▼▼▼

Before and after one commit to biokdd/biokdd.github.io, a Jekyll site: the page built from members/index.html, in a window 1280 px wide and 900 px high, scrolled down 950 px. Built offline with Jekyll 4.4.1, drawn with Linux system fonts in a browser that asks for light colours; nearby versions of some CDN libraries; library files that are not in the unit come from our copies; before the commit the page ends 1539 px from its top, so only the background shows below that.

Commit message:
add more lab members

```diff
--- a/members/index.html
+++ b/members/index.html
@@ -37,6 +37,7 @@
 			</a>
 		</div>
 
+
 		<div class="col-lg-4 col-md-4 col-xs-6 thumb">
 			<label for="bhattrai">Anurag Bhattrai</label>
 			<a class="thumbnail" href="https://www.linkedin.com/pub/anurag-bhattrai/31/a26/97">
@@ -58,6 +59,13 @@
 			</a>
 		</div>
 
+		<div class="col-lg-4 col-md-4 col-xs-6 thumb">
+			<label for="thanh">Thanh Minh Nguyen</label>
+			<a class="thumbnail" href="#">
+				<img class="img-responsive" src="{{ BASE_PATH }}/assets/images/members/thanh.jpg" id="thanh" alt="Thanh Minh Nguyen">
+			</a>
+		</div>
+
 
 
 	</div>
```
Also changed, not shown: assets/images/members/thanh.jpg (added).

▲▲▲

_Try it_
Restate the records above word for word, omitting nothing.

_Exercise solution_
Before and after one commit to biokdd/biokdd.github.io, a Jekyll site: the page built from members/index.html, in a window 1280 px wide and 900 px high, scrolled down 950 px. Built offline with Jekyll 4.4.1, drawn with Linux system fonts in a browser that asks for light colours; nearby versions of some CDN libraries; library files that are not in the unit come from our copies; before the commit the page ends 1539 px from its top, so only the background shows below that.

Commit message:
add more lab members

```diff
--- a/members/index.html
+++ b/members/index.html
@@ -37,6 +37,7 @@
 			</a>
 		</div>
 
+
 		<div class="col-lg-4 col-md-4 col-xs-6 thumb">
 			<label for="bhattrai">Anurag Bhattrai</label>
 			<a class="thumbnail" href="https://www.linkedin.com/pub/anurag-bhattrai/31/a26/97">
@@ -58,6 +59,13 @@
 			</a>
 		</div>
 
+		<div class="col-lg-4 col-md-4 col-xs-6 thumb">
+			<label for="thanh">Thanh Minh Nguyen</label>
+			<a class="thumbnail" href="#">
+				<img class="img-responsive" src="{{ BASE_PATH }}/assets/images/members/thanh.jpg" id="thanh" alt="Thanh Minh Nguyen">
+			</a>
+		</div>
+
 
 
 	</div>
```
Also changed, not shown: assets/images/members/thanh.jpg (added).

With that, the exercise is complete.